Halloween Horrors 2009 Part 1
First on the scene were new label Brain Damage Films with six releases of low budget horrors, retailing at £2.99 each. The discs are barebones with only accompaniment to the films being trailers and the films authored into four chapters. The releases are a bit of a mixed bag with Death of a Ghost Hunter and Secrets of the Clown as the pick of the bunch, Serum and Prey for the Beast being perfectly watchable and Silent Bloodnight and Torture Me No More showing why horror has a reputation for cheap and badly made films.
The following week saw MVM, best known for their anime releases, get in on the action with two DVDs that are, in my opinion, overpriced for both the quality of the films and discs. Mr. Halloween plays like a student project with Dr. Chopper as a slightly more accomplished but equally dreadful attempt at a horror film. All original horror releases are welcome but not when they are overpriced like this.
Much more enjoyable and accomplished was Dying Breed, released on DVD and Blu-ray by DNC, which continues the Australian film industry's attempts to put off tourists by making the country as scary as possible. If inbred cannibals weren't enough, then the excellent Rogue pits tourists in the Australian Northern Territories against a giant crocodile that has found a home and will kill and eat anyone that happens upon it.
A double bill from G2 Pictures, Necromentia and Pig Hunt shows the diversity in the genre, with the first as a Hellraiser-type occult horror and the latter as a monster movie with rednecks and a giant boar. Whilst no classics, these are certainly watchable and establish G2 Pictures as an interesting label.
The same can't be said for Baa-Ram-Ewe, the Prachya Pinkaew Thai distributor that is mostly known for action movies like Ong-Bak and Chocolate but surprised me last month with the interesting thriller 13: Game of Death. They made a foray into full-blown horror with Sick Nurses which proved to be as confusing as it was frustrating. The concept is an Asian horror cliché - a vengeful spirit goes after those who have wronged it - but the execution is weak and I was never sure whether it was supposed to be a horror or a horror comedy; there is a massive difference between the two and it didn't really feel like either.
As horror films with an element of humour go, you can't get much better than An American Werewolf in London, released on Blu-ray the week before and a superb disc of a genre classic. John Landis' career may have faltered after his first half dozen films but his contribution to cinema is almost immeasurable with some truly great films.
Summer Scars proved that Julian Richards isn't as bad a filmmaker as The Last Horror Film led me to believe with this low budget Welsh thriller proving he can direct with real tension and get the best out of an inexperienced group of young actors.
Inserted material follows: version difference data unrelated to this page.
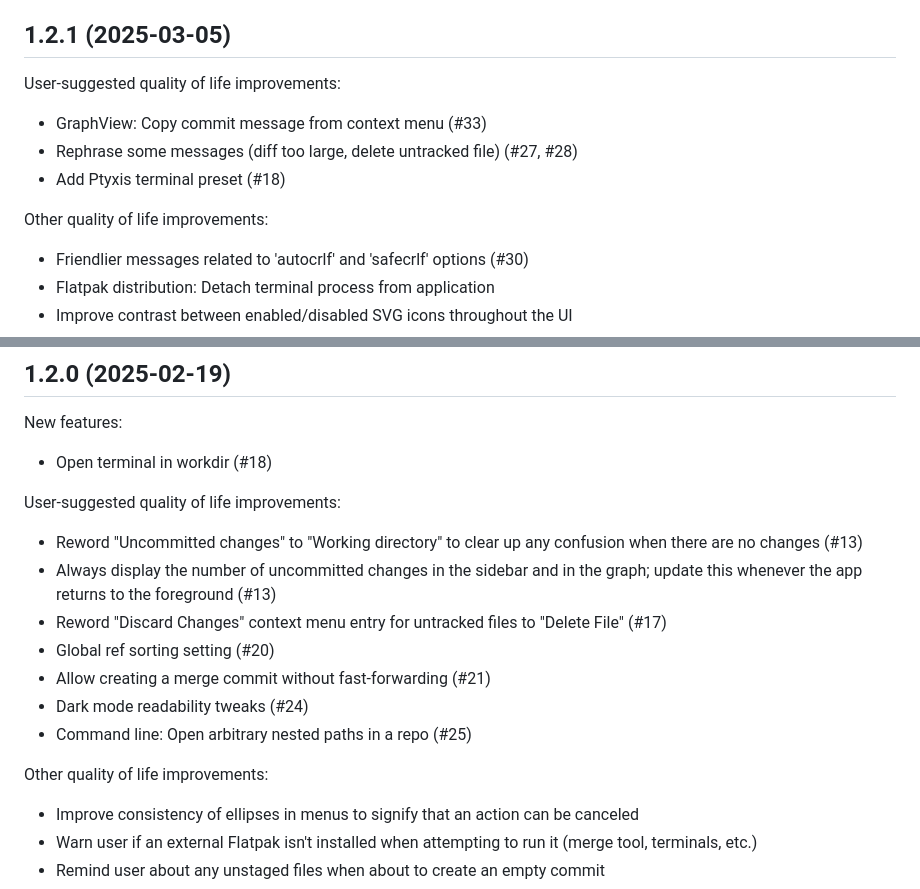
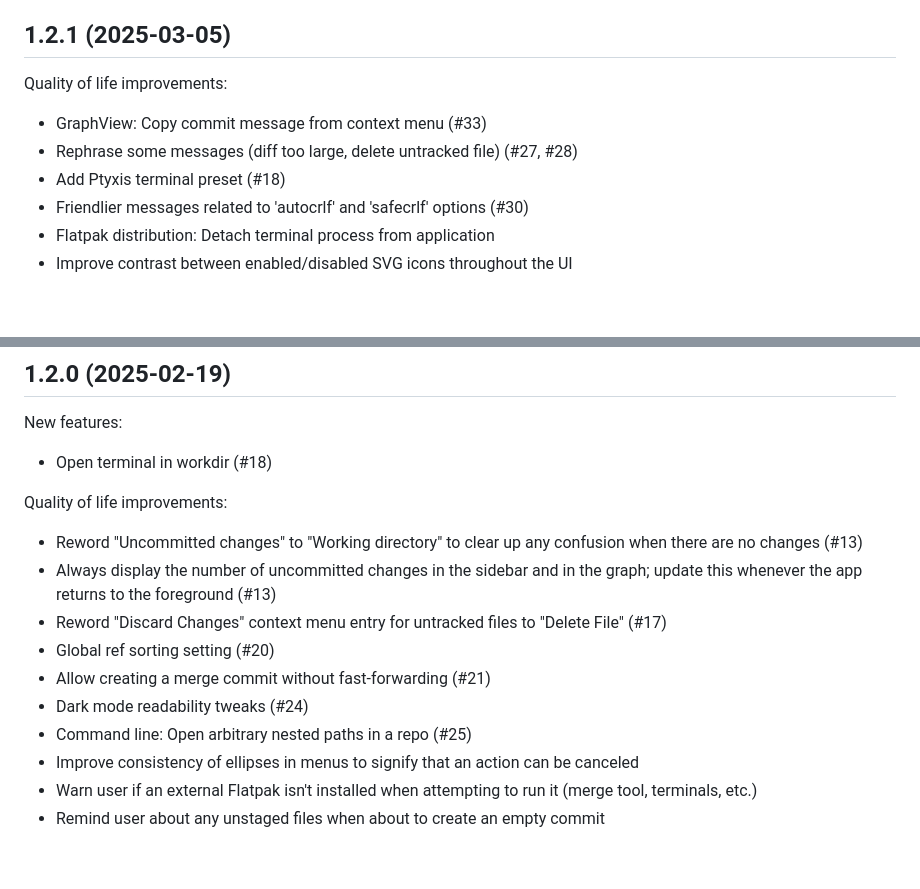
Before and after one commit to jorio/gitfourchette.org, a Markdown page: CHANGELOG.md, 2 parts joined by grey strips. Drawn GitHub-style; blank space fills up the shorter version.

```diff
--- a/CHANGELOG.md
+++ b/CHANGELOG.md
@@ -252,14 +284,11 @@ Two other bug fixes originally introduced in v1.2.0 had been dormant until now d
 
 ## 1.2.1 (2025-03-05)
 
-User-suggested quality of life improvements:
+Quality of life improvements:
 
 - GraphView: Copy commit message from context menu (#33)
 - Rephrase some messages (diff too large, delete untracked file) (#27, #28)
 - Add Ptyxis terminal preset (#18)
-
-Other quality of life improvements:
-
 - Friendlier messages related to 'autocrlf' and 'safecrlf' options (#30)
 - Flatpak distribution: Detach terminal process from application
 - Improve contrast between enabled/disabled SVG icons throughout the UI
@@ -278,7 +307,7 @@ New features:
 
 - Open terminal in workdir (#18)
 
-User-suggested quality of life improvements:
+Quality of life improvements:
 
 - Reword "Uncommitted changes" to "Working directory" to clear up any confusion when there are no changes (#13)
 - Always display the number of uncommitted changes in the sidebar and in the graph; update this whenever the app returns to the foreground (#13)
@@ -287,9 +316,6 @@ User-suggested quality of life improvements:
 - Allow creating a merge commit without fast-forwarding (#21)
 - Dark mode readability tweaks (#24)
 - Command line: Open arbitrary nested paths in a repo (#25)
-
-Other quality of life improvements:
-
 - Improve consistency of ellipses in menus to signify that an action can be canceled
 - Warn user if an external Flatpak isn't installed when attempting to run it (merge tool, terminals, etc.)
 - Remind user about any unstaged files when about to create an empty commit
```
Also changed, not shown: other parts of CHANGELOG.md (+37 -5 lines).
This was the first release I'd come across from Soda Pictures and it shows that the big labels don't always put out the best packages.
More to follow before Halloween as the releases come thick and fast, as do the reviews - first on my list is the second batch of DVDs from Brain Damage Films.